*** Block opens ***

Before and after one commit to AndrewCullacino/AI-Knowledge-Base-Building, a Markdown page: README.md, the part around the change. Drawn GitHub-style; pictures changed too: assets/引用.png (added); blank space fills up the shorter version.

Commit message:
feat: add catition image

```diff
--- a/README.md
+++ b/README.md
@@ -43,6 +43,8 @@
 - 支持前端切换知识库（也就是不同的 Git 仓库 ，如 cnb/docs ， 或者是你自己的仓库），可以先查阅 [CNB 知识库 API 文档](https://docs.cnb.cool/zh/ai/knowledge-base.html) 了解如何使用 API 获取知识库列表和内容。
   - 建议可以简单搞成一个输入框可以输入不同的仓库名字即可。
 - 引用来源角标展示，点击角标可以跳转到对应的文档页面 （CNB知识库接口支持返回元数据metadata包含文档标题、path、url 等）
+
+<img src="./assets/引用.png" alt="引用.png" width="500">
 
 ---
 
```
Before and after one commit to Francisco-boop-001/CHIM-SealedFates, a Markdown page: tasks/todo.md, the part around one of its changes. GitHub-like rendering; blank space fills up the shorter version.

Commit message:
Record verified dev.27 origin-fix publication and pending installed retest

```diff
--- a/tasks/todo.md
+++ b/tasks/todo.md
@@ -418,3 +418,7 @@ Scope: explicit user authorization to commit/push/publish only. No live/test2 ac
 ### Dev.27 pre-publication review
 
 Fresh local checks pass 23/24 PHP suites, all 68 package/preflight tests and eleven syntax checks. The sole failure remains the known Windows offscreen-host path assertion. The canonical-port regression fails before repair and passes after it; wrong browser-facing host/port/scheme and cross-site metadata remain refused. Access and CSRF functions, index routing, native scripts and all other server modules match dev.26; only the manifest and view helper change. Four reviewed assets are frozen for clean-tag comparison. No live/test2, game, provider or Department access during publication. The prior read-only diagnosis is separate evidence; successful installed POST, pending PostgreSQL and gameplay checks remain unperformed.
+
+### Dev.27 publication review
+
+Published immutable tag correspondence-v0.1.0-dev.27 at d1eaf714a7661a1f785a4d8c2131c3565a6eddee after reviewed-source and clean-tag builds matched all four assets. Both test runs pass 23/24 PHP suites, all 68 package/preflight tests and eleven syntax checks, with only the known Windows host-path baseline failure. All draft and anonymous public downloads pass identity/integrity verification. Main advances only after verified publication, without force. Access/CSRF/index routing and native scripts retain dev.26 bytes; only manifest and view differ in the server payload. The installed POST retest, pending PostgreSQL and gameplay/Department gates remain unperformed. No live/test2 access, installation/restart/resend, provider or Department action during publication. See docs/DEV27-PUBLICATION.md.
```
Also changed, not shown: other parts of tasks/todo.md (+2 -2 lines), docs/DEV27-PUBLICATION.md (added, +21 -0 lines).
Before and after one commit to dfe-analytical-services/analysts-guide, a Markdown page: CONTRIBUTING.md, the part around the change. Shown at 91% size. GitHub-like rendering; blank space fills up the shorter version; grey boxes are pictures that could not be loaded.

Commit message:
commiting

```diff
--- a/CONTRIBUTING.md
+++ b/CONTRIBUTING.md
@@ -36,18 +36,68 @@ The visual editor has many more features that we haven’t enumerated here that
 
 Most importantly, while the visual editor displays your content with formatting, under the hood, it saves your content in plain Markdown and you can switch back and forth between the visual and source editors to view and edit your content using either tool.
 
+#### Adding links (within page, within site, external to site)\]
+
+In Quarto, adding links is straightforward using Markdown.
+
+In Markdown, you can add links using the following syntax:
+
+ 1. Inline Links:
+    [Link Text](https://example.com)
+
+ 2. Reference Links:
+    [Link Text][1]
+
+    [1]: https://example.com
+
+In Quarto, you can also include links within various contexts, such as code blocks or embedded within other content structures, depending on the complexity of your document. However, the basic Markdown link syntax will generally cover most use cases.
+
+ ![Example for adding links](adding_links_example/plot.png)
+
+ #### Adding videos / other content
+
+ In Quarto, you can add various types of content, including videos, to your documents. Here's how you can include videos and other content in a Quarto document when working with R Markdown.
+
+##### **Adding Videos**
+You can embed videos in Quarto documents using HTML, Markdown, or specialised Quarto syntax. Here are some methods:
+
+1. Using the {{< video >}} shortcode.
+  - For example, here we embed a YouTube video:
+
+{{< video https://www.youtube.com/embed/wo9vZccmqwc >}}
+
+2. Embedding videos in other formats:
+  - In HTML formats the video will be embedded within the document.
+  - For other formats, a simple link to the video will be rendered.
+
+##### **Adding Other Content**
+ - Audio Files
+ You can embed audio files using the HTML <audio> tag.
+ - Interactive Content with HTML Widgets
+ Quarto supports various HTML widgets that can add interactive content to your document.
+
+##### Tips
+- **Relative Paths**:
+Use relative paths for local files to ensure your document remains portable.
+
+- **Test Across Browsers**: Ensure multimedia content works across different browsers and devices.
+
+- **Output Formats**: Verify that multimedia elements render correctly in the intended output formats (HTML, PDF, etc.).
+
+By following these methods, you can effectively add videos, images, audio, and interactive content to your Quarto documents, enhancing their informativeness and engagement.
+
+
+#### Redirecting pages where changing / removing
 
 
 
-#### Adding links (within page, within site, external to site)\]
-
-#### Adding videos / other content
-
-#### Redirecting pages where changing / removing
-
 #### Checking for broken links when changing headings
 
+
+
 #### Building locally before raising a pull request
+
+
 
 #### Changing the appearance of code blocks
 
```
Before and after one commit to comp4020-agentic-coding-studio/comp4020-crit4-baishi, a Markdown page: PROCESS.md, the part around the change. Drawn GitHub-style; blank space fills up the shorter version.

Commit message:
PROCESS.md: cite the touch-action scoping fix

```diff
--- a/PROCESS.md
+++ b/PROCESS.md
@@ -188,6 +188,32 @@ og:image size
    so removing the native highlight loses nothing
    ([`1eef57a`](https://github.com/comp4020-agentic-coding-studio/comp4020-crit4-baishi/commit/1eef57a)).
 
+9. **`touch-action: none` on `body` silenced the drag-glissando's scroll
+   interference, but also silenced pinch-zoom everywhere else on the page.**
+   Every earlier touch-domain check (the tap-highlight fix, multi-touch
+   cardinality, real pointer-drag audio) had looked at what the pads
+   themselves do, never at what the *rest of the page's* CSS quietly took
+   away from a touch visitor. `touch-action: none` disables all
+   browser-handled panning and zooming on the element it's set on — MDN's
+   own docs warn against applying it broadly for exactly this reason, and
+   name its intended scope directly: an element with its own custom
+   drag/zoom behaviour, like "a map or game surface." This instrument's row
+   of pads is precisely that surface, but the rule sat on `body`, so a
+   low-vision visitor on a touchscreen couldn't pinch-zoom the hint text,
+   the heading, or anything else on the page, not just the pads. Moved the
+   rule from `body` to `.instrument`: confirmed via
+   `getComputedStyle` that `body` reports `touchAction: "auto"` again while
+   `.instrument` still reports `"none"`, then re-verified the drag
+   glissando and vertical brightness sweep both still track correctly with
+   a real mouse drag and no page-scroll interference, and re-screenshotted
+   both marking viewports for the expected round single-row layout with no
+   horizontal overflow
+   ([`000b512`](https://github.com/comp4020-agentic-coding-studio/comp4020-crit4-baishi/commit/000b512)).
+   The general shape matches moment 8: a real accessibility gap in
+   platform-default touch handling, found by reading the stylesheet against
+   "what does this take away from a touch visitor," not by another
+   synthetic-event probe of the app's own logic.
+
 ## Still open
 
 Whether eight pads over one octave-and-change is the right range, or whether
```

*** Block closes ***

What to produce:
Repeat the data in full, exactly as supplied.

Answer to this problem:
Before and after one commit to AndrewCullacino/AI-Knowledge-Base-Building, a Markdown page: README.md, the part around the change. Drawn GitHub-style; pictures changed too: assets/引用.png (added); blank space fills up the shorter version.

Commit message:
feat: add catition image

```diff
--- a/README.md
+++ b/README.md
@@ -43,6 +43,8 @@
 - 支持前端切换知识库（也就是不同的 Git 仓库 ，如 cnb/docs ， 或者是你自己的仓库），可以先查阅 [CNB 知识库 API 文档](https://docs.cnb.cool/zh/ai/knowledge-base.html) 了解如何使用 API 获取知识库列表和内容。
   - 建议可以简单搞成一个输入框可以输入不同的仓库名字即可。
 - 引用来源角标展示，点击角标可以跳转到对应的文档页面 （CNB知识库接口支持返回元数据metadata包含文档标题、path、url 等）
+
+<img src="./assets/引用.png" alt="引用.png" width="500">
 
 ---
 
```
Before and after one commit to Francisco-boop-001/CHIM-SealedFates, a Markdown page: tasks/todo.md, the part around one of its changes. GitHub-like rendering; blank space fills up the shorter version.

Commit message:
Record verified dev.27 origin-fix publication and pending installed retest

```diff
--- a/tasks/todo.md
+++ b/tasks/todo.md
@@ -418,3 +418,7 @@ Scope: explicit user authorization to commit/push/publish only. No live/test2 ac
 ### Dev.27 pre-publication review
 
 Fresh local checks pass 23/24 PHP suites, all 68 package/preflight tests and eleven syntax checks. The sole failure remains the known Windows offscreen-host path assertion. The canonical-port regression fails before repair and passes after it; wrong browser-facing host/port/scheme and cross-site metadata remain refused. Access and CSRF functions, index routing, native scripts and all other server modules match dev.26; only the manifest and view helper change. Four reviewed assets are frozen for clean-tag comparison. No live/test2, game, provider or Department access during publication. The prior read-only diagnosis is separate evidence; successful installed POST, pending PostgreSQL and gameplay checks remain unperformed.
+
+### Dev.27 publication review
+
+Published immutable tag correspondence-v0.1.0-dev.27 at d1eaf714a7661a1f785a4d8c2131c3565a6eddee after reviewed-source and clean-tag builds matched all four assets. Both test runs pass 23/24 PHP suites, all 68 package/preflight tests and eleven syntax checks, with only the known Windows host-path baseline failure. All draft and anonymous public downloads pass identity/integrity verification. Main advances only after verified publication, without force. Access/CSRF/index routing and native scripts retain dev.26 bytes; only manifest and view differ in the server payload. The installed POST retest, pending PostgreSQL and gameplay/Department gates remain unperformed. No live/test2 access, installation/restart/resend, provider or Department action during publication. See docs/DEV27-PUBLICATION.md.
```
Also changed, not shown: other parts of tasks/todo.md (+2 -2 lines), docs/DEV27-PUBLICATION.md (added, +21 -0 lines).
Before and after one commit to dfe-analytical-services/analysts-guide, a Markdown page: CONTRIBUTING.md, the part around the change. Shown at 91% size. GitHub-like rendering; blank space fills up the shorter version; grey boxes are pictures that could not be loaded.

Commit message:
commiting

```diff
--- a/CONTRIBUTING.md
+++ b/CONTRIBUTING.md
@@ -36,18 +36,68 @@ The visual editor has many more features that we haven’t enumerated here that
 
 Most importantly, while the visual editor displays your content with formatting, under the hood, it saves your content in plain Markdown and you can switch back and forth between the visual and source editors to view and edit your content using either tool.
 
+#### Adding links (within page, within site, external to site)\]
+
+In Quarto, adding links is straightforward using Markdown.
+
+In Markdown, you can add links using the following syntax:
+
+ 1. Inline Links:
+    [Link Text](https://example.com)
+
+ 2. Reference Links:
+    [Link Text][1]
+
+    [1]: https://example.com
+
+In Quarto, you can also include links within various contexts, such as code blocks or embedded within other content structures, depending on the complexity of your document. However, the basic Markdown link syntax will generally cover most use cases.
+
+ ![Example for adding links](adding_links_example/plot.png)
+
+ #### Adding videos / other content
+
+ In Quarto, you can add various types of content, including videos, to your documents. Here's how you can include videos and other content in a Quarto document when working with R Markdown.
+
+##### **Adding Videos**
+You can embed videos in Quarto documents using HTML, Markdown, or specialised Quarto syntax. Here are some methods:
+
+1. Using the {{< video >}} shortcode.
+  - For example, here we embed a YouTube video:
+
+{{< video https://www.youtube.com/embed/wo9vZccmqwc >}}
+
+2. Embedding videos in other formats:
+  - In HTML formats the video will be embedded within the document.
+  - For other formats, a simple link to the video will be rendered.
+
+##### **Adding Other Content**
+ - Audio Files
+ You can embed audio files using the HTML <audio> tag.
+ - Interactive Content with HTML Widgets
+ Quarto supports various HTML widgets that can add interactive content to your document.
+
+##### Tips
+- **Relative Paths**:
+Use relative paths for local files to ensure your document remains portable.
+
+- **Test Across Browsers**: Ensure multimedia content works across different browsers and devices.
+
+- **Output Formats**: Verify that multimedia elements render correctly in the intended output formats (HTML, PDF, etc.).
+
+By following these methods, you can effectively add videos, images, audio, and interactive content to your Quarto documents, enhancing their informativeness and engagement.
+
+
+#### Redirecting pages where changing / removing
 
 
 
-#### Adding links (within page, within site, external to site)\]
-
-#### Adding videos / other content
-
-#### Redirecting pages where changing / removing
-
 #### Checking for broken links when changing headings
 
+
+
 #### Building locally before raising a pull request
+
+
 
 #### Changing the appearance of code blocks
 
```
Before and after one commit to comp4020-agentic-coding-studio/comp4020-crit4-baishi, a Markdown page: PROCESS.md, the part around the change. Drawn GitHub-style; blank space fills up the shorter version.

Commit message:
PROCESS.md: cite the touch-action scoping fix

```diff
--- a/PROCESS.md
+++ b/PROCESS.md
@@ -188,6 +188,32 @@ og:image size
    so removing the native highlight loses nothing
    ([`1eef57a`](https://github.com/comp4020-agentic-coding-studio/comp4020-crit4-baishi/commit/1eef57a)).
 
+9. **`touch-action: none` on `body` silenced the drag-glissando's scroll
+   interference, but also silenced pinch-zoom everywhere else on the page.**
+   Every earlier touch-domain check (the tap-highlight fix, multi-touch
+   cardinality, real pointer-drag audio) had looked at what the pads
+   themselves do, never at what the *rest of the page's* CSS quietly took
+   away from a touch visitor. `touch-action: none` disables all
+   browser-handled panning and zooming on the element it's set on — MDN's
+   own docs warn against applying it broadly for exactly this reason, and
+   name its intended scope directly: an element with its own custom
+   drag/zoom behaviour, like "a map or game surface." This instrument's row
+   of pads is precisely that surface, but the rule sat on `body`, so a
+   low-vision visitor on a touchscreen couldn't pinch-zoom the hint text,
+   the heading, or anything else on the page, not just the pads. Moved the
+   rule from `body` to `.instrument`: confirmed via
+   `getComputedStyle` that `body` reports `touchAction: "auto"` again while
+   `.instrument` still reports `"none"`, then re-verified the drag
+   glissando and vertical brightness sweep both still track correctly with
+   a real mouse drag and no page-scroll interference, and re-screenshotted
+   both marking viewports for the expected round single-row layout with no
+   horizontal overflow
+   ([`000b512`](https://github.com/comp4020-agentic-coding-studio/comp4020-crit4-baishi/commit/000b512)).
+   The general shape matches moment 8: a real accessibility gap in
+   platform-default touch handling, found by reading the stylesheet against
+   "what does this take away from a touch visitor," not by another
+   synthetic-event probe of the app's own logic.
+
 ## Still open
 
 Whether eight pads over one octave-and-change is the right range, or whether
```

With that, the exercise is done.